Start of GIVEN INFORMATION

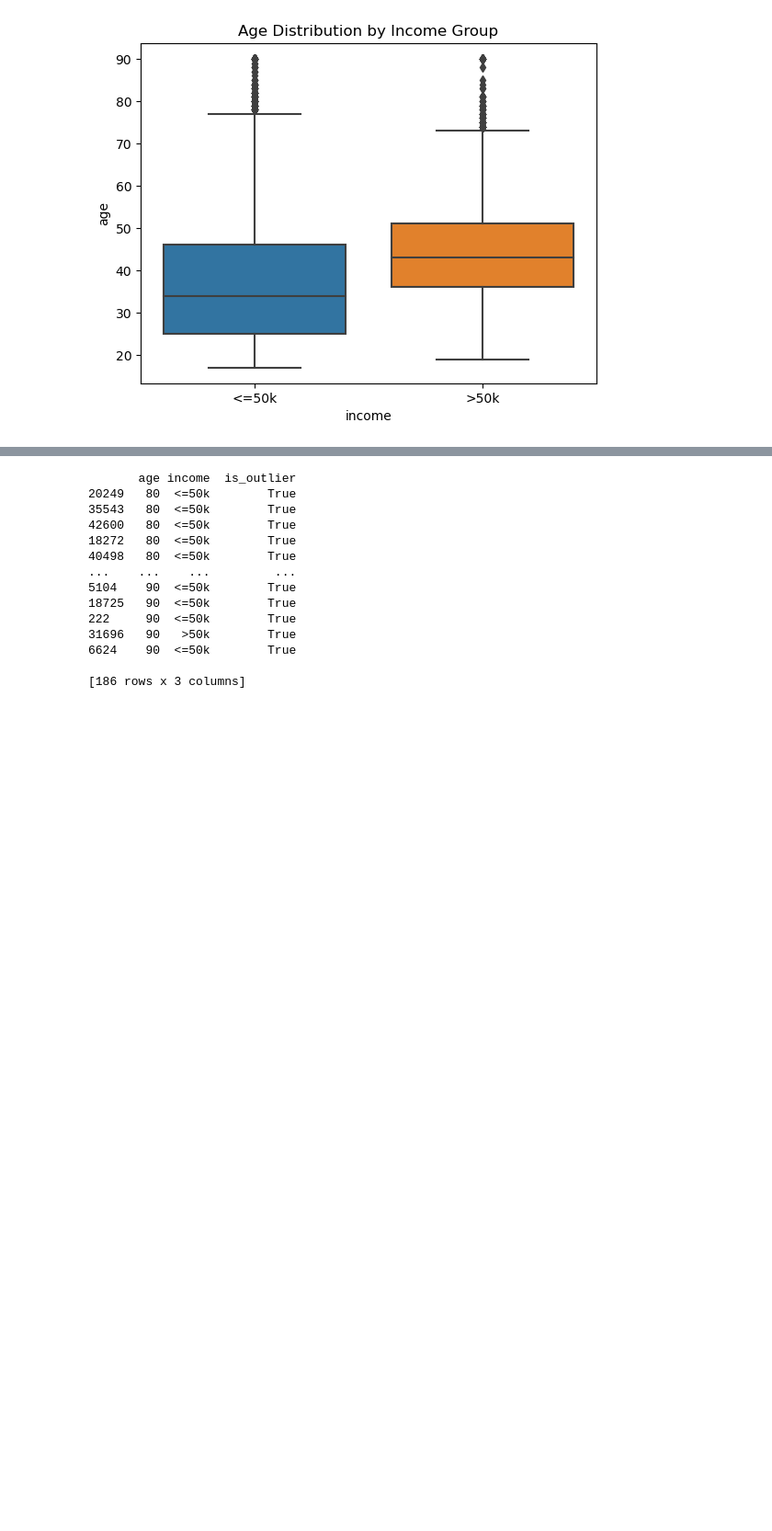
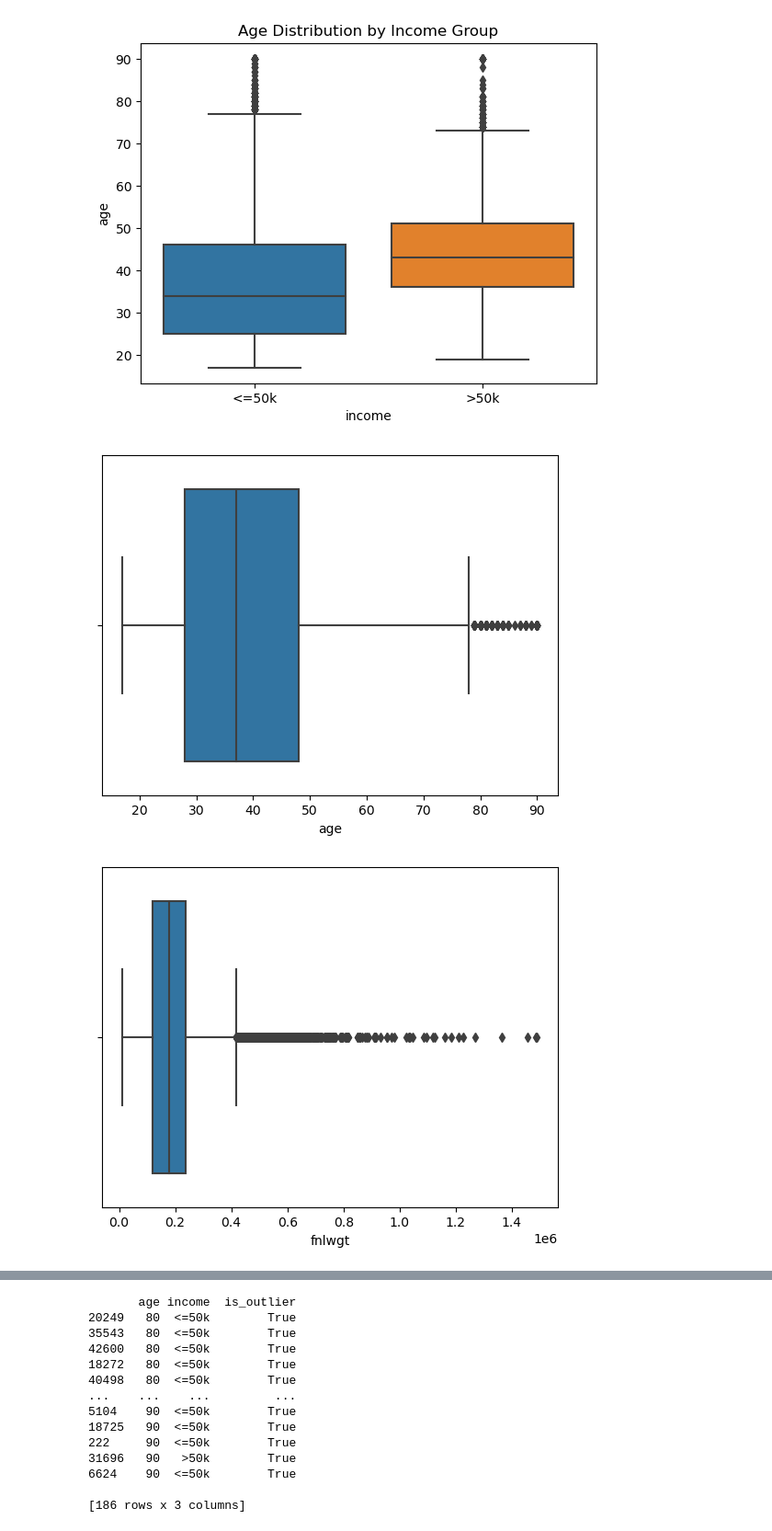
Before and after one commit to mail2anajain/ML_Assignment-2024-Team7, a Jupyter notebook: ML_assignment_team7.ipynb, the cells around one changed output, grey strips where cells are left out. Shown at 92% size. Cells and saved outputs as stored; diff of their text form; code cells hidden in the pictures; blank space fills up the shorter version.

```diff
--- a/ML_assignment_team7.ipynb
+++ b/ML_assignment_team7.ipynb
@@ -366,3 +396,14 @@ plt.show()
 #As per plot, we have outliers highlighted
 # %% [output]
 [figure]
+# %%
+#Vizualize the outliers in all the numerical columns
+int_columns = ['age','fnlwgt','education-num','capital-gain','capital-loss','hours-per-week']
+data=df_adult_clean
+
+for i in int_columns:
+  sns.boxplot(x = data[i])
+  plt.show()
+# %% [output]
+[figure, added]
+[figure, added]
```
Also changed, not shown: parts of 23 cells of this notebook, 6 other files.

End of GIVEN INFORMATION

INSTRUCTIONS FOR THE TASK >>
Each line in the records above that contains the word "cells" must be copied.

YOUR RESPONSE >>
Before and after one commit to mail2anajain/ML_Assignment-2024-Team7, a Jupyter notebook: ML_assignment_team7.ipynb, the cells around one changed output, grey strips where cells are left out. Shown at 92% size. Cells and saved outputs as stored; diff of their text form; code cells hidden in the pictures; blank space fills up the shorter version.
Also changed, not shown: parts of 23 cells of this notebook, 6 other files.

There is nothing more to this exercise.